§ **Raw data**
_ _ _ _ _

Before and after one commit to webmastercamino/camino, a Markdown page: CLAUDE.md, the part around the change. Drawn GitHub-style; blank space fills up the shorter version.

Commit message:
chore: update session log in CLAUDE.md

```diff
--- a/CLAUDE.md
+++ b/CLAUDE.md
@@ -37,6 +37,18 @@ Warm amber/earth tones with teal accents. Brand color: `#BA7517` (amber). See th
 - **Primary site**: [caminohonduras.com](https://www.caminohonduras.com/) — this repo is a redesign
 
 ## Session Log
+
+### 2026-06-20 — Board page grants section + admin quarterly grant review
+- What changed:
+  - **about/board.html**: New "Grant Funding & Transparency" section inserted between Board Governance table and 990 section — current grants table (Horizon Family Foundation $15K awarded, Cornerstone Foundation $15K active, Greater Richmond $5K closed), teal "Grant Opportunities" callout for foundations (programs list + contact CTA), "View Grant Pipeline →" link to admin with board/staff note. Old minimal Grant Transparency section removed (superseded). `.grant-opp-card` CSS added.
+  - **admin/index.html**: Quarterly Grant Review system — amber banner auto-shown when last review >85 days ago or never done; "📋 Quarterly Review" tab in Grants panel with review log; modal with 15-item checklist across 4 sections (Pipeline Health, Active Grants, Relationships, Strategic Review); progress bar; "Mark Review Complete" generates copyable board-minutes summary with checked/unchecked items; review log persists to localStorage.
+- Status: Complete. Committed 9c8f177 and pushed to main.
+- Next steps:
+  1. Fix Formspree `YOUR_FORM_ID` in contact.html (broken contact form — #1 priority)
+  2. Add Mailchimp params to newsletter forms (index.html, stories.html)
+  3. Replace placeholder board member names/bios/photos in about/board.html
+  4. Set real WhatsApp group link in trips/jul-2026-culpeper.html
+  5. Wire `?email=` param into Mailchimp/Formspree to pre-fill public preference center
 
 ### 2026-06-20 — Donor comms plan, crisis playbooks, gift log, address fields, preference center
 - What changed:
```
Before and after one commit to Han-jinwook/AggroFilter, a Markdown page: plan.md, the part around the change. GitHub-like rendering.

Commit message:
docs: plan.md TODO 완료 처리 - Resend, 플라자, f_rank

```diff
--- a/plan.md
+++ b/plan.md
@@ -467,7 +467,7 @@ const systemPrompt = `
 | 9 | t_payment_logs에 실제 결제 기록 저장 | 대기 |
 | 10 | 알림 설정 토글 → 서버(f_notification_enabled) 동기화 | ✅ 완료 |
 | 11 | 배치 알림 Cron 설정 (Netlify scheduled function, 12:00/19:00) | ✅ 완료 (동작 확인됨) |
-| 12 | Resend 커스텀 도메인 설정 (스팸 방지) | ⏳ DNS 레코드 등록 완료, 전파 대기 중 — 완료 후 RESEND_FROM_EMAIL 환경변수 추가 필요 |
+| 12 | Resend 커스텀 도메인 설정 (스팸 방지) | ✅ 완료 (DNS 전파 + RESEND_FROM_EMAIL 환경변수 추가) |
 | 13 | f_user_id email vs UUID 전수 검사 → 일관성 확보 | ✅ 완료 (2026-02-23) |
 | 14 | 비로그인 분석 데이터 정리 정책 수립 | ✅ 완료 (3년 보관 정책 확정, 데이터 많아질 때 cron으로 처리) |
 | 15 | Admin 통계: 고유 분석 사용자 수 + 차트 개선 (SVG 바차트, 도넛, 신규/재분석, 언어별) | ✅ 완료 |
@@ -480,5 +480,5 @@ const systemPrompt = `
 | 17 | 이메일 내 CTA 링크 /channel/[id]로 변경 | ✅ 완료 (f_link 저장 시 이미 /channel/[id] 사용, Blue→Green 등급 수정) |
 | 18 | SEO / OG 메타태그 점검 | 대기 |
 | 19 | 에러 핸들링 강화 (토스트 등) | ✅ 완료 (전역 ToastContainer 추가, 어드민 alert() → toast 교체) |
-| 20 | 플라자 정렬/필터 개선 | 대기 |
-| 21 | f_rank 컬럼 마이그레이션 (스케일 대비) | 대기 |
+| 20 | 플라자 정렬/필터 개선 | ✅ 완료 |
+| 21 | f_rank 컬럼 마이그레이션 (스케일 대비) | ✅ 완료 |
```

_ _ _ _ _

The expected answer is a copy of each line in the records that holds the word "part".

§ **Solution**
Before and after one commit to webmastercamino/camino, a Markdown page: CLAUDE.md, the part around the change. Drawn GitHub-style; blank space fills up the shorter version.
Before and after one commit to Han-jinwook/AggroFilter, a Markdown page: plan.md, the part around the change. GitHub-like rendering.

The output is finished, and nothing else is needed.